A good replacement job: A sales position in a related health care field, Llames says. Consider listing “health care industry” instead of “pharmaceutical industry” on your resume to broaden your options. Two fields of work to consider: sales of electronic medical records, or EMR, or medical waste services.
Salary range: $30,000 to $42,000
What happened: Jobs in the financial industry that involve back-office operations such as account servicing, mortgage and personal loan approval, and information technology departments are phasing out, notes Cohen. The recession has caused many brick-and-mortar banks to close, and the Internet is leading more consumers to automated and online banking.
A good replacement job: Any job in risk management. Financial institutions and government bodies have needs in this area. To make the switch, demonstrate that you have the interest and are making the commitment through additional training, Cohen says.
Salary range: $26,000 to $45,000
What happened: In short, the Internet. With more readers absorbing their news online, the demand for print has fallen and newspaper jobs are dwindling. Another 4,400 jobs in this industry will disappear by 2018 (out of 69,400 total in 2008), according to the Bureau of Labor Statistics.
A good replacement job: Online reporter. While print is drying up, there is demand for more information on the Internet. Another option to consider: communication specialist in a corporation.
“Your choice of industry is only one factor in keeping a job,” says Jeff Cohen, author of “The Complete Idiot’s Guide to Recession-Proof Careers.” “Never underestimate the importance of your education, training, performance on the job and work relationships to stay ahead of the game.”
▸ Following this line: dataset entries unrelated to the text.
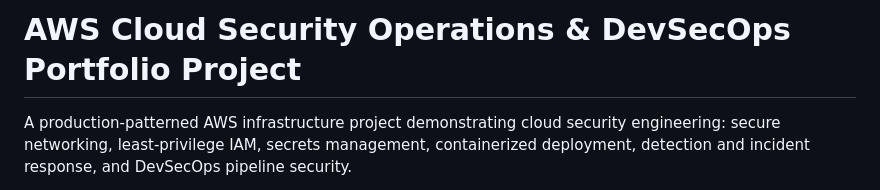
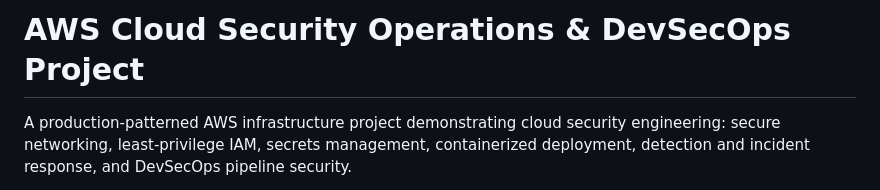
Before and after one commit to Zach-Maestas/aws-security-ops-pipeline, a Markdown page: README.md, the part around the change. Rendered like a GitHub page.

```diff
--- a/README.md
+++ b/README.md
@@ -1,4 +1,4 @@
-# AWS Cloud Security Operations & DevSecOps Portfolio Project
+# AWS Cloud Security Operations & DevSecOps Project
 
 A production-patterned AWS infrastructure project demonstrating cloud security engineering: secure networking, least-privilege IAM, secrets management, containerized deployment, detection and incident response, and DevSecOps pipeline security.
 
```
For more information on jobs, check out these stories at Bankrate.com.